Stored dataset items
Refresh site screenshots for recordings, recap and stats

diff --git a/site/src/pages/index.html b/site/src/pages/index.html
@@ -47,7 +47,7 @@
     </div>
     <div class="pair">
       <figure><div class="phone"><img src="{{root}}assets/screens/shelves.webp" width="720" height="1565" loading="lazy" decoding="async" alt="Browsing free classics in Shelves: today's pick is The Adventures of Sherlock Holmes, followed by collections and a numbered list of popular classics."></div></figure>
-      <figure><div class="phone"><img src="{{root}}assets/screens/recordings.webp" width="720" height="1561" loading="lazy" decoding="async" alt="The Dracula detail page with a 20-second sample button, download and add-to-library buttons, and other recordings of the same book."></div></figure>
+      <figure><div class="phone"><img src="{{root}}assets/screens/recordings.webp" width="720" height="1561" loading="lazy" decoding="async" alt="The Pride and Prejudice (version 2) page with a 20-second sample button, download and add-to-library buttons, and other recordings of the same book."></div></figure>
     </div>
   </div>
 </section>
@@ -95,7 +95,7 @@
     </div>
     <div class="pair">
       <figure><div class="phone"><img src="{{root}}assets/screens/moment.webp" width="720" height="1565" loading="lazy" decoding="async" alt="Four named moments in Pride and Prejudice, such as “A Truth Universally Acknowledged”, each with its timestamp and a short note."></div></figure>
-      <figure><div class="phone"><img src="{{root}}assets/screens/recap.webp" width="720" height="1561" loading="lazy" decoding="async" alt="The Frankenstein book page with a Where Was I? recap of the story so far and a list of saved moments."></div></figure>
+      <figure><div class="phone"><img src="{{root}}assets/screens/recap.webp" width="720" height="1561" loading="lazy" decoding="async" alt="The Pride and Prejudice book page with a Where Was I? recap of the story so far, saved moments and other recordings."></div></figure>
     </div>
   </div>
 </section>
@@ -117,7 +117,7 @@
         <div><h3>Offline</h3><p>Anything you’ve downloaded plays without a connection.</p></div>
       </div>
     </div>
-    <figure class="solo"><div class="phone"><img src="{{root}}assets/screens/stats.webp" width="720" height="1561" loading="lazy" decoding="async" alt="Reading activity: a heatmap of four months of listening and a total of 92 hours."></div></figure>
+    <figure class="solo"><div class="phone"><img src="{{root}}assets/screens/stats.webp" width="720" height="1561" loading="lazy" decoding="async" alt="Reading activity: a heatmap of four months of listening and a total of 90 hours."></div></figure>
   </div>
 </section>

TASK BRIEF:
Show the lines of the data that hold the word "total".

OUTPUT OF THE TASK:
-    <figure class="solo"><div class="phone"><img src="{{root}}assets/screens/stats.webp" width="720" height="1561" loading="lazy" decoding="async" alt="Reading activity: a heatmap of four months of listening and a total of 92 hours."></div></figure>
+    <figure class="solo"><div class="phone"><img src="{{root}}assets/screens/stats.webp" width="720" height="1561" loading="lazy" decoding="async" alt="Reading activity: a heatmap of four months of listening and a total of 90 hours."></div></figure>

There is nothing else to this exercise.